• **Available data**:

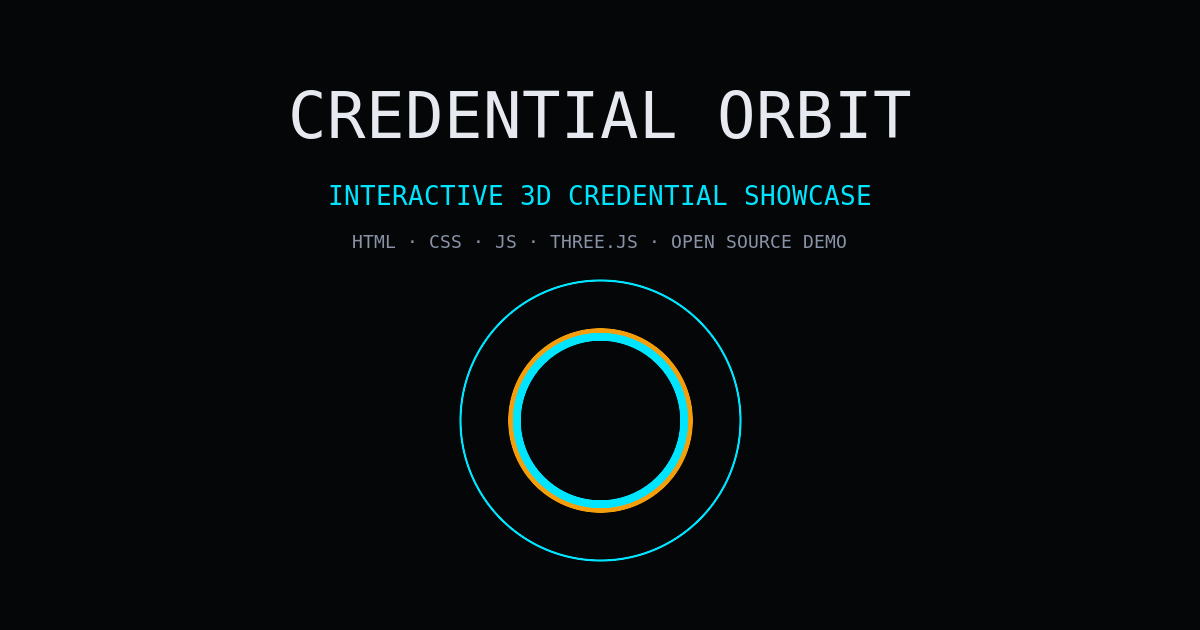
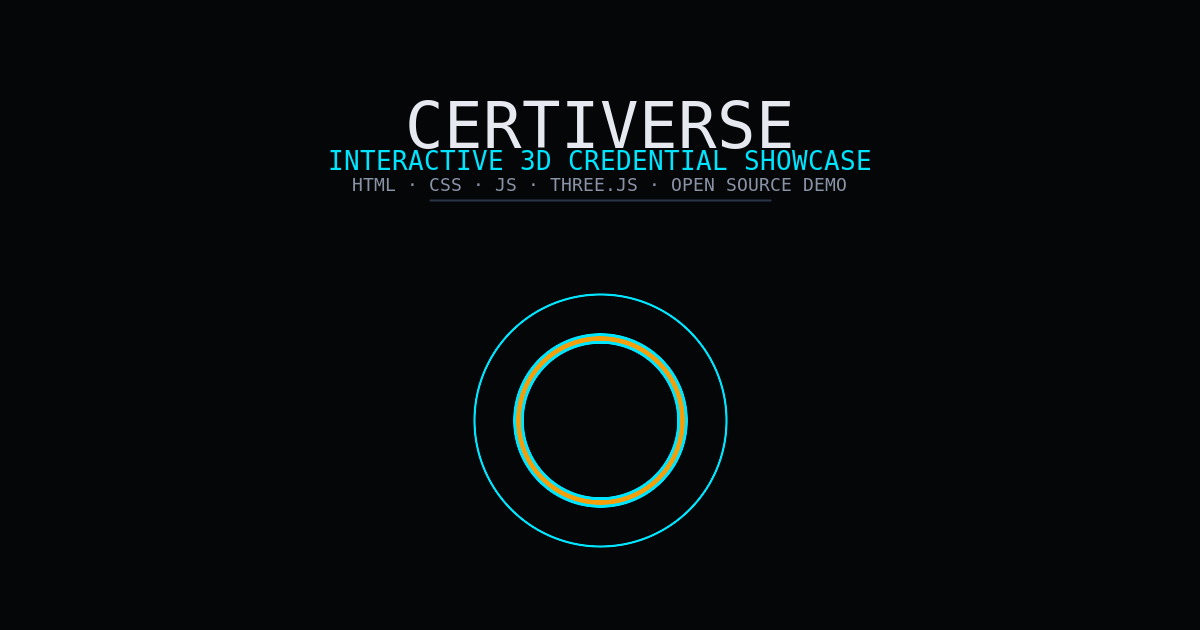
Polish hero SVG spacing/margins, rebrand OG image, footer v1.0.0

diff --git a/index.html b/index.html
@@ -79,7 +79,7 @@
   </section>
 
   <footer class="footer">
-    <div>CREDENTIAL ARCHIVE — ARCHIVE VERSION 2.1</div>
+    <div>CERTIVERSE — VERSION 1.0.0</div>
     <div>BUILT WITH HTML / CSS / JS / THREE.JS</div>
     <div class="footer-links">
       <a href="https://github.com/Adam-ZS/certiverse" target="_blank" rel="noopener noreferrer">SOURCE CODE ↗</a>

• **What the task asks**: The material must be restated verbatim. Its pictures must be omitted.

• **Solution to the exercise**:
Polish hero SVG spacing/margins, rebrand OG image, footer v1.0.0

diff --git a/index.html b/index.html
@@ -79,7 +79,7 @@
   </section>
 
   <footer class="footer">
-    <div>CREDENTIAL ARCHIVE — ARCHIVE VERSION 2.1</div>
+    <div>CERTIVERSE — VERSION 1.0.0</div>
     <div>BUILT WITH HTML / CSS / JS / THREE.JS</div>
     <div class="footer-links">
       <a href="https://github.com/Adam-ZS/certiverse" target="_blank" rel="noopener noreferrer">SOURCE CODE ↗</a>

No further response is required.